This is where the clicker comes in: it marks the correct behaviour with its acoustic signal and the horse knows that it gets the reward for behaviour X and not for behaviour Y - provided it has been conditioned accordingly beforehand.
In contrast to training with negative reinforcement, where your horse tends to react, training with positive reinforcement puts the horse in a more active role. In a forehand turn with positive reinforcement, the horse would not avoid the whip with its hindquarters, but would, for example, actively move towards a target with its hindquarters. (Explanation: A target is a target object that has to be touched).
Of course, when training with positive reinforcement, horses do not only show desired behaviour. If, for example, your horse paws with its hoof, this behaviour is not punished by scolding it or pulling on the rope, but is simply ignored by, for example, turning your back on your horse and ignoring it. This way, the horse cannot earn a reward and learns that it is not worth spending energy on pawing.
One exercise, two training approaches: the Spanish greeting

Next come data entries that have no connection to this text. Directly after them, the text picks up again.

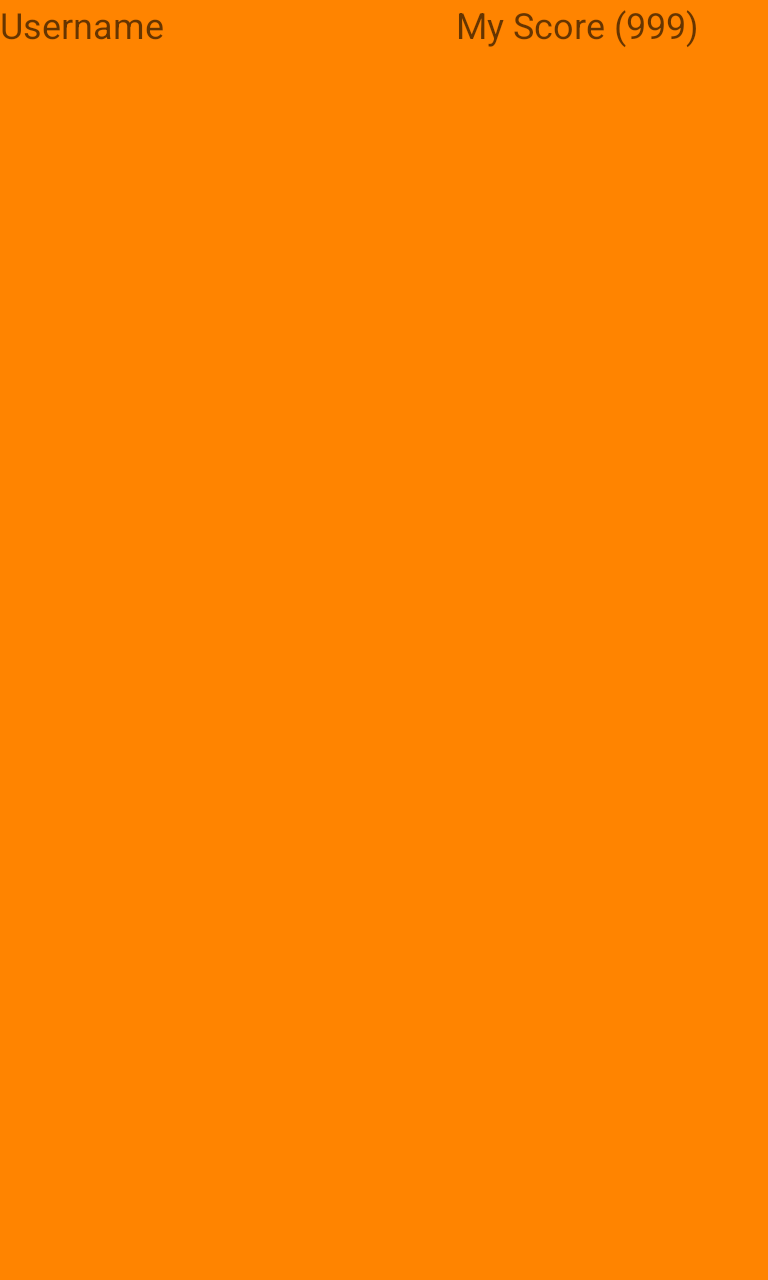
Repository: quantumlicht/android-capstone
Layout: capstone_client/res/layout/fragment_completed_quiz.xml
These files come from the project's save history. The layout is drawn as it stood at one moment and after the next save; the edit follows.
It is drawn on a 768 x 1280 px phone screen (xhdpi) without system bars, with theme AppTheme; the app's code is not run. Lists and similar views that code fills are empty. The app's manifest (not shown) leaves right-to-left support off. So textAlignment, textDirection and layoutDirection are ignored, and left and right values win over start and end ones.

Above is the layout before, as saved 2014-11-09 17:38:49.

### capstone_client/res/layout/fragment_completed_quiz.xml
<?xml version="1.0" encoding="utf-8"?>
<RelativeLayout xmlns:android="http://schemas.android.com/apk/res/android"
    android:layout_width="match_parent"
    android:layout_height="match_parent"
    android:background="#ff8400"
    android:gravity="fill_horizontal"
    android:orientation="vertical" >

    <TextView
        android:id="@+id/textView1"
        android:layout_width="wrap_content"
        android:layout_height="wrap_content"
        android:layout_alignParentLeft="true"
        android:layout_alignParentTop="true"
        android:text="Username"
        android:textAppearance="?android:attr/textAppearanceMedium" />

    <TextView
        android:id="@+id/textView2"
        android:layout_width="156dp"
        android:layout_height="wrap_content"
        android:layout_alignParentRight="true"
        android:layout_alignParentTop="true"
        android:gravity="fill_horizontal|right"
        android:text="My Score (999)"
        android:textAlignment="gravity"
        android:textAppearance="?android:attr/textAppearanceMedium" />

</RelativeLayout>

### capstone_client/res/values/styles.xml
<resources>

    <!--
        Base application theme, dependent on API level. This theme is replaced
        by AppBaseTheme from res/values-vXX/styles.xml on newer devices.
    -->
    <style name="AppBaseTheme" parent="Theme.AppCompat.Light">
        <!--
            Theme customizations available in newer API levels can go in
            res/values-vXX/styles.xml, while customizations related to
            backward-compatibility can go here.
        -->
    </style>

    <!-- Application theme. -->
    <style name="AppTheme" parent="AppBaseTheme">
        <!-- All customizations that are NOT specific to a particular API-level can go here. -->
    </style>

    <declare-styleable name="FragmentArguments">
    	<attr name="android:label" />
	</declare-styleable>

</resources>

Loaded but not shown: capstone_client/res/values-v11/styles.xml (common file); capstone_client/res/values-v14/styles.xml (common file)

After the next save:
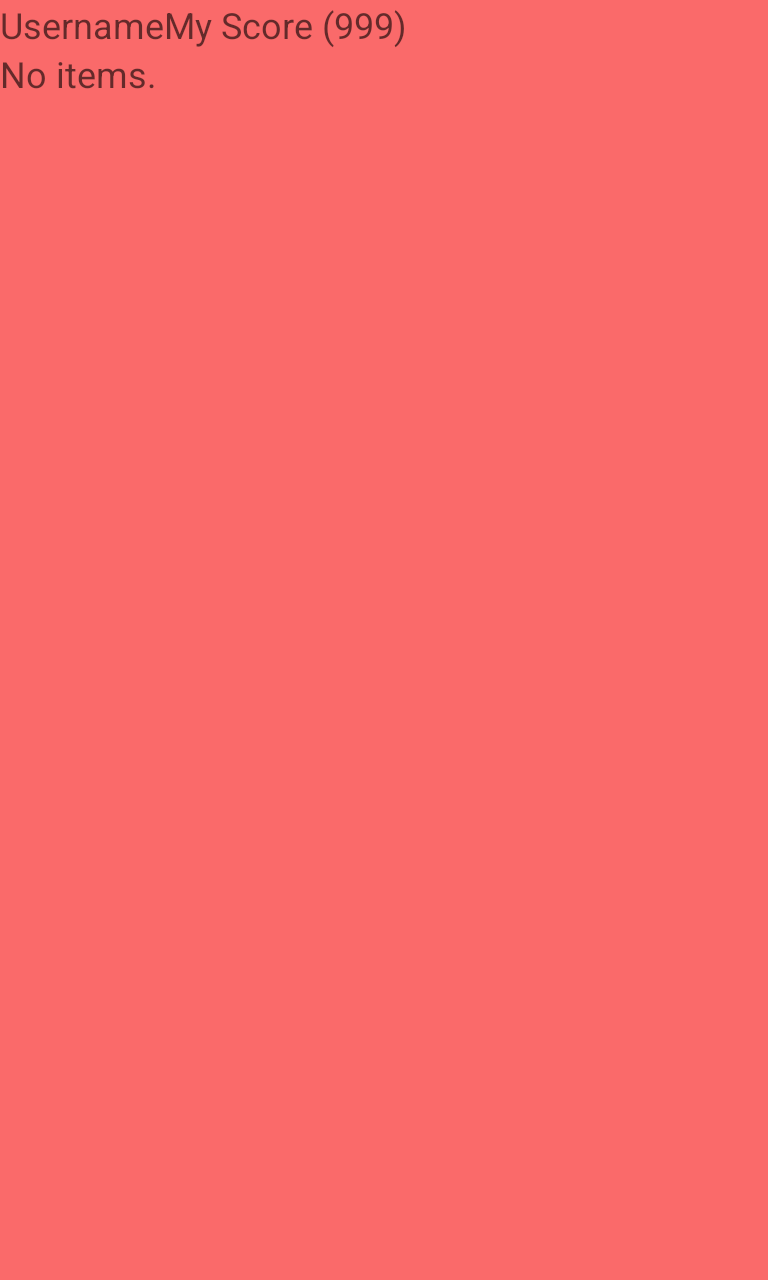
Saved 92 min 37 s later.
--- a/capstone_client/res/layout/fragment_completed_quiz.xml
+++ b/capstone_client/res/layout/fragment_completed_quiz.xml
@@ -1,29 +1,57 @@
 <?xml version="1.0" encoding="utf-8"?>
-<RelativeLayout xmlns:android="http://schemas.android.com/apk/res/android"
+<LinearLayout xmlns:android="http://schemas.android.com/apk/res/android"
     android:layout_width="match_parent"
     android:layout_height="match_parent"
-    android:background="#ff8400"
-    android:gravity="fill_horizontal"
+    android:background="#fa6a6a"
     android:orientation="vertical" >
 
-    <TextView
-        android:id="@+id/textView1"
-        android:layout_width="wrap_content"
-        android:layout_height="wrap_content"
-        android:layout_alignParentLeft="true"
-        android:layout_alignParentTop="true"
-        android:text="Username"
-        android:textAppearance="?android:attr/textAppearanceMedium" />
+    <LinearLayout
+        android:layout_width="match_parent"
+        android:layout_height="wrap_content" >
 
-    <TextView
-        android:id="@+id/textView2"
-        android:layout_width="156dp"
-        android:layout_height="wrap_content"
-        android:layout_alignParentRight="true"
-        android:layout_alignParentTop="true"
-        android:gravity="fill_horizontal|right"
-        android:text="My Score (999)"
-        android:textAlignment="gravity"
-        android:textAppearance="?android:attr/textAppearanceMedium" />
+        <TextView
+            android:id="@+id/username"
+            android:layout_width="wrap_content"
+            android:layout_height="wrap_content"
+            android:text="Username"
+            android:textAppearance="?android:attr/textAppearanceMedium" />
 
-</RelativeLayout>
+        <TextView
+            android:id="@+id/textView2"
+            android:layout_width="156dp"
+            android:layout_height="wrap_content"
+            android:gravity="fill_horizontal|right"
+            android:text="My Score (999)"
+            android:textAlignment="gravity"
+            android:textAppearance="?android:attr/textAppearanceMedium" />
+
+    </LinearLayout>
+
+    <FrameLayout
+        android:layout_width="match_parent"
+        android:layout_height="0dip"
+        android:layout_weight="1" >
+
+        <!--
+             Here is the list. Since we are using a ListActivity, we
+             have to call it "@android:id/list" so ListActivity will
+             find it
+        -->
+
+        <ListView
+            android:id="@+id/list"
+            android:layout_width="match_parent"
+            android:layout_height="match_parent"
+            android:drawSelectorOnTop="false" />
+
+        <!-- Here is the view to show if the list is emtpy -->
+
+        <TextView
+            android:id="@android:id/empty"
+            android:layout_width="match_parent"
+            android:layout_height="match_parent"
+            android:text="No items."
+            android:textAppearance="?android:attr/textAppearanceMedium" />
+    </FrameLayout>
+
+</LinearLayout>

A good example to show you the differences between the two training systems is the Spanish Salute or the Spanish Walk. In the Spanish walk, your horse alternately lifts its front legs far and high and goes forward. In the Spanish Salute, the horse also lifts its front legs high, but remains standing. The Spanish walk is usually developed from the Spanish salute.
We describe the exercise structure once trained conventionally and once trained with positive reinforcement. We are not trying to give a rating of good or bad (see above, positive and negative are only mathematical values), we just want to show you the different approaches.
Option 1: Conventional training
If you want to work on the Spanish step or the Spanish greeting conventionally, it usually works like this: You touch your horse's front leg with the crop until he lifts his leg. Then you stop.
With sensitive horses, this approach usually works quite well and they lift their leg in response to a light touch. With less sensitive horses, however, it can happen that a light touch quickly turns into a strong knock and a "now lift your leg".
The long-term goal is that at some point you will no longer have to touch with the crop, but that a finger point is sufficient for your horse to lift his leg.
Option 2: training with positive reinforcement
When training with positive reinforcement, a target is used in addition to the clicker and food praise. The horse should touch the target with its front tarsal joint. The target can be a fly swatter, a pool noodle or something similar.
Here, the training structure can look like this:
Touch your target to the horse's tarsus and click. Repeat this a few times. Then hold the target a little away from the front leg and as soon as your horse moves his leg towards the target, click again. This distance is increased bit by bit. Every time your horse touches the target with its front leg, you give a click and praise.
It doesn't matter whether you train your horse with positive reinforcement or conventionally with negative reinforcement: It is important that you always make the training Sportsfreundlich and stress-free as possible. Because horses are only able to learn in a relaxed atmosphere. If you make your training as small-step as possible, you give your horse the opportunity to understand what it is supposed to do. This way you avoid frustration and stress on all sides.